They moved to Marshalls Cottage in Hunt Street. When Peter retired, they moved to Tutsham Cottages and lived next door to Geoff and Candy Martin. Greta did casual farm work while raising her children. Subsequently working as a cook at BHS and the Safeway. She then moved to Linton Hospital as a housekeeper. She later worked for Peter Day, driving him around to do shopping and generally looking after the bungalow in Charlton Lane. She followed this by working for Mr and Mrs Randell.


After her husband’s death, Greta moved into the village to a house in Charlton Lane. She retired finally aged 80.

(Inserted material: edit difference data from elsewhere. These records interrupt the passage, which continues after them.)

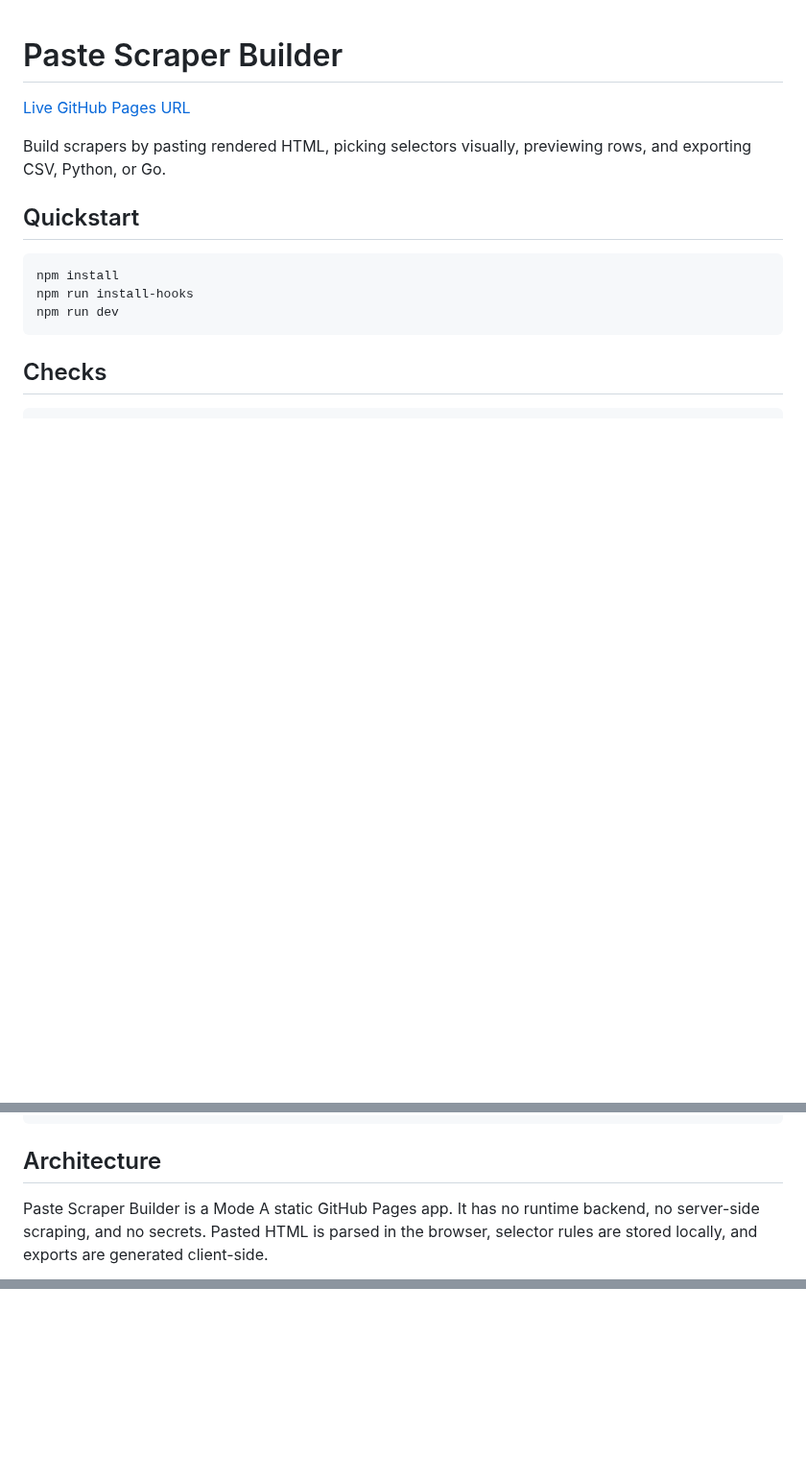
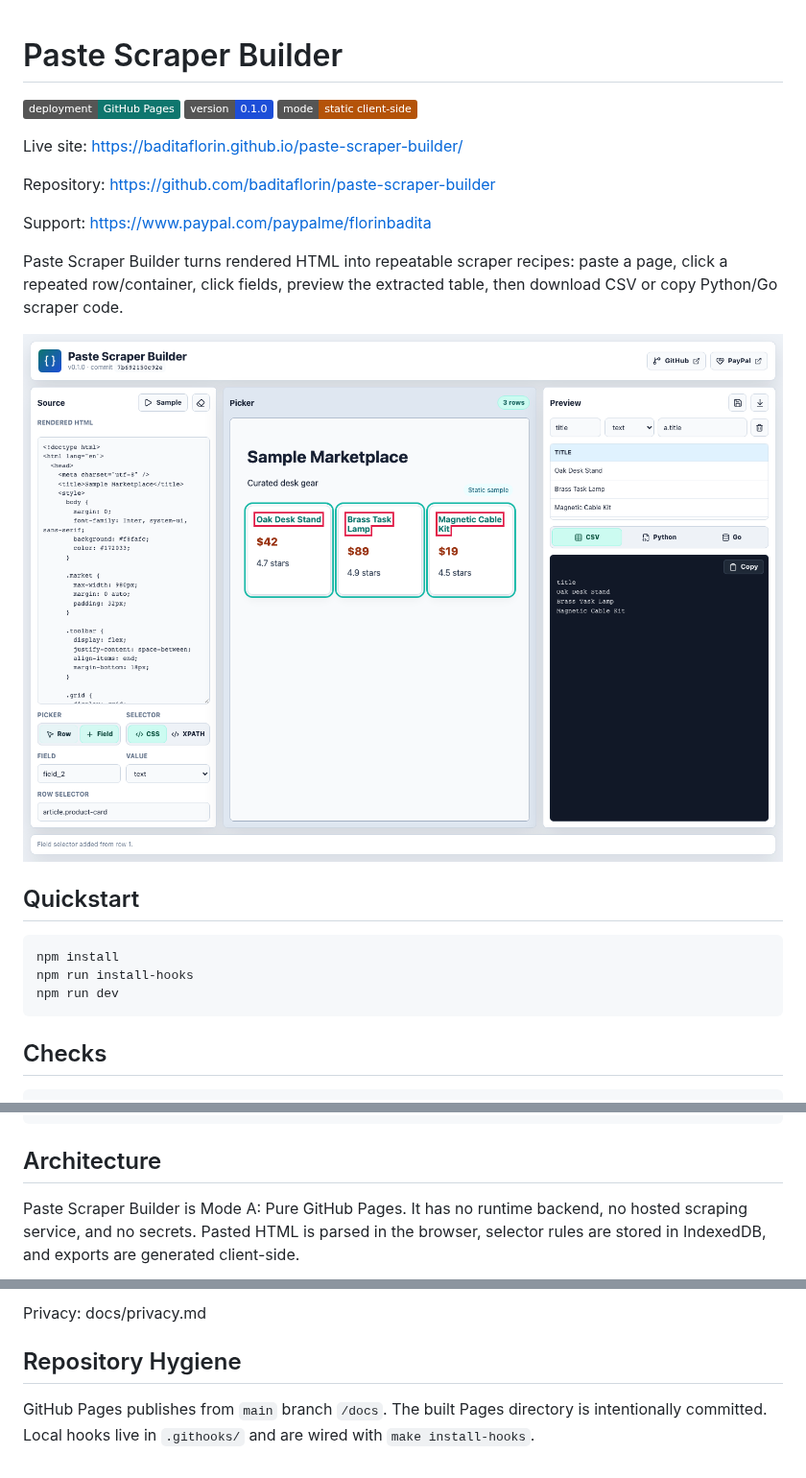
Before and after one commit to baditaflorin/paste-scraper-builder, a Markdown page: README.md, 3 parts joined by grey strips. Shown at 96% size. GitHub-like rendering; pictures changed too: docs/demo.png (added); badges without logos; blank space fills up the shorter version.

Commit message:
docs: add readme demo and postmortem

```diff
--- a/README.md
+++ b/README.md
@@ -1,8 +1,18 @@
 # Paste Scraper Builder
 
-[Live GitHub Pages URL](https://baditaflorin.github.io/paste-scraper-builder/)
+![Deployment](https://img.shields.io/badge/deployment-GitHub%20Pages-0f766e)
+![Version](https://img.shields.io/badge/version-0.1.0-1d4ed8)
+![Mode](https://img.shields.io/badge/mode-static%20client--side-b45309)
 
-Build scrapers by pasting rendered HTML, picking selectors visually, previewing rows, and exporting CSV, Python, or Go.
+Live site: https://baditaflorin.github.io/paste-scraper-builder/
+
+Repository: https://github.com/baditaflorin/paste-scraper-builder
+
+Support: https://www.paypal.com/paypalme/florinbadita
+
+Paste Scraper Builder turns rendered HTML into repeatable scraper recipes: paste a page, click a repeated row/container, click fields, preview the extracted table, then download CSV or copy Python/Go scraper code.
+
+![Paste Scraper Builder demo](docs/demo.png)
 
 ## Quickstart
 
@@ -23,5 +33,5 @@ make smoke
 
 ## Architecture
 
-Paste Scraper Builder is a Mode A static GitHub Pages app. It has no runtime backend, no server-side scraping, and no secrets. Pasted HTML is parsed in the browser, selector rules are stored locally, and exports are generated client-side.
+Paste Scraper Builder is Mode A: Pure GitHub Pages. It has no runtime backend, no hosted scraping service, and no secrets. Pasted HTML is parsed in the browser, selector rules are stored in IndexedDB, and exports are generated client-side.
 
@@ -28,0 +52,5 @@ Read the architecture notes in `docs/architecture.md` and the decision records i
+Privacy: docs/privacy.md
+
+## Repository Hygiene
+
+GitHub Pages publishes from `main` branch `/docs`. The built Pages directory is intentionally committed. Local hooks live in `.githooks/` and are wired with `make install-hooks`.
```
Also changed, not shown: other parts of README.md (+14 -1 lines), docs/postmortem.md (added, +41 -0 lines), 14 other files.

Greta joined in village life, joining the WI and the Evergreens. She was often seen driving about in her little yellow car, taking friends out and about.

She will be a loss in the village, her wicked sense of humour and cheekiness will be missed by many folk!


She was not without mishaps in her life! Greta had put a ham joint on to boil and went out to pick the children up from school. On their return there was a fire engine and black smoke pouring out of the window. She had forgotten to put any water in the pan.


Another occasion on Christmas day, she tripped on a step in the kitchen knocked over a pile of saucepans, managing to get one stuck on her head. A trip to A&E was needed to remove it, which included having stitches! Greta was more upset that she had to set to and cook the Christmas lunch when she got home!!


Her daughter, Jean, will not forget the time she realised that both her mother and father were asleep in the car. Greta was supposed to be driving! What made it worse Greta was towing a caravan!


Another occasion, when she was driving to Bluewater, she found herself at the Dartford Crossing. Unbelievably Greta persuaded the attendant to stop the traffic so she could turn around and go back to Bluewater. Only Greta had enough cheek to ask!


Greta was planning to wing walk on her 90th birthday, but could not get insurance, so her plans changed to going down a zipwire. She did not make it, but her family will do it instead!

We hope that she is entertaining and making people laugh in Heaven. They will certainly know she has arrived!


Posted on 27th September, 2021


Baby Neo was born to Zoe and John Fenlon, of Garden Cottage, Smiths Hall.

He was born on 8th July  2021, wighing 6lbs 3oz. Congratuations, another young villager.

Lets hope Lucas and Neo will be mates!



Posted on 27th September, 2021



Lucas Joseph Easterbrook Norman


Lucas was born on 6th August 2021 to Alex and William Norman, of Elmscroft Charlton Lane. He was born in Pembury Hospital, weighing in at 7lb 13 oz. 

Congratulations, its great to see new life in the village.



Posted on 17th June, 2021

Charlotte (Lottie) moved to West Farleigh in 1975 when husband Vernon (Vern) took up the, live in, post of Head Gardener at Smiths Hall. When Vern retired they moved to the pretty ragstone bungalow near the Green. They had a great interest in Country and Western music and also in their garden. After Vern passed away, in 2011, Lottie grew increasingly frail, until her death on 22nd February 2021. She will be sadly missed by her friends and family.